    I note what sounds like a brief association with the Sally Army; VR was squeezed - somewhat reluctantly - into that organisation, possibly as some kind of spiritual protection against the bombs that were bursting over Dover at the time. You could say it worked. I prefer to ascribe her salvation to the caves in Dover's cliffs where she spent many a night.

    However that's 106 words used up already and a logical conclusion isn't in sight. Sorry about the incompletion.

  9. Oh Tom, do you really want to know all I know about THEM?
    Firstly (? is this a word), yes they do.
    A dear gay friend of mine brought a visitor to me one day. It was a defrocked monk from that abbaye who my friend J. had picked up on our famous bicycle path here. No, the monk, to my friends regrets, was not gay but he told us about the frolicking in the apple orchard.
    Don't forget I now live near a village which advertises itself as "Val David, on monde a part". One meets all kind of interesting people.

  10. Robbie: You may well be correct on the profligacy front. However, I did say that I would pick up on people's comments as possible lead-ins for future posts. My own post could also be a seed bed for future posts. Thus does hope spring eternal.

    The association with the salvation Army was more than a little brief. I joined when I was about 7 years old, and left (parental pressure) when I was 15 years old. The music of course was a major attraction; so was getting out of the family home. As far as VR is concerned, the good news is that she is still with us, however that feat was achieved.

  11. Ellena: Yes, 'Firstly' is a word, as is 'secondly', 'thirdly' and so on. I suspect there are limits to the sequence.

    It could be that blogging space isn't big enough for you to impart 'all you know about THEM'. I was interested in the produce available as it might be a continuation of some tradition started here in France.

    Now frolicking in the apple orchard sounds positively medieval. Silvan high jinks indeed. The mind boggles, forsooth.

  12. Dear Tom, your "beginning" here, as a blogger, is certainly auspicious! I am anxious to hear more of this story, different from my own but with some definite resonances! Write on, please!

  13. Beth: Your wish is my command.

  14. Tom, finding so many echoes in what you've written about your experience in l'Abbaye, and in so much of what Prof.Needleman writes about 'Lost Christianity' along the same lines, makes me want to applaud or at least to jump up and down enthusiastically for a bit.
    Amazing and refreshing that you've dived straight into deep waters from the very start of your blogging career!
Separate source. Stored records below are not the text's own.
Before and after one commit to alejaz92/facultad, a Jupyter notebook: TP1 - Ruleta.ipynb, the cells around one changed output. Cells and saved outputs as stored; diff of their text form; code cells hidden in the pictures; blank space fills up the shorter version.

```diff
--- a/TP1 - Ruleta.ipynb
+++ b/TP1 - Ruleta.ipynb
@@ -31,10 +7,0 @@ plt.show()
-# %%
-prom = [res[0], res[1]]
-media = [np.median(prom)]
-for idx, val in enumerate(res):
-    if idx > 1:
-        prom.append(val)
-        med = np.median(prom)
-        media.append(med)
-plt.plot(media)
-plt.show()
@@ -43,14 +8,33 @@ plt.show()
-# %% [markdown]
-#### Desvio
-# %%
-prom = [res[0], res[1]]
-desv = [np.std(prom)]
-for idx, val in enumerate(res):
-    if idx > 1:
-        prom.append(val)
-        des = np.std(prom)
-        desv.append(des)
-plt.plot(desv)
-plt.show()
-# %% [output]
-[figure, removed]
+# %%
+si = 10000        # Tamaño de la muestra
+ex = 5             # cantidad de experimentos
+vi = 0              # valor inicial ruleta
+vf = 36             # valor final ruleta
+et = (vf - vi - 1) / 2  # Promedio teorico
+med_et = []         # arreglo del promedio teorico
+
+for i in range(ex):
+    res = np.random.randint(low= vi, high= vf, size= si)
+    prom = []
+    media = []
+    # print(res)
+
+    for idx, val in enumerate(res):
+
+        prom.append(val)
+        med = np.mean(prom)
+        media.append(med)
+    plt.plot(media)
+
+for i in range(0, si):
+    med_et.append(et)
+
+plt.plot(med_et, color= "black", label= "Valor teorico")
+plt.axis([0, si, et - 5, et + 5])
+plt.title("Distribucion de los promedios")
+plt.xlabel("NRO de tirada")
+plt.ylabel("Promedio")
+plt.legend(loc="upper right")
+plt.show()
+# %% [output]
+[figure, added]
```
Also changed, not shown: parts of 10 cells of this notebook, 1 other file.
  15. Natalie: Go ahead and jump; it'll do you a power of good - I hope. Yes, I'm a little amazed myself, wondering whether I've done the right thing. Thank you for your support.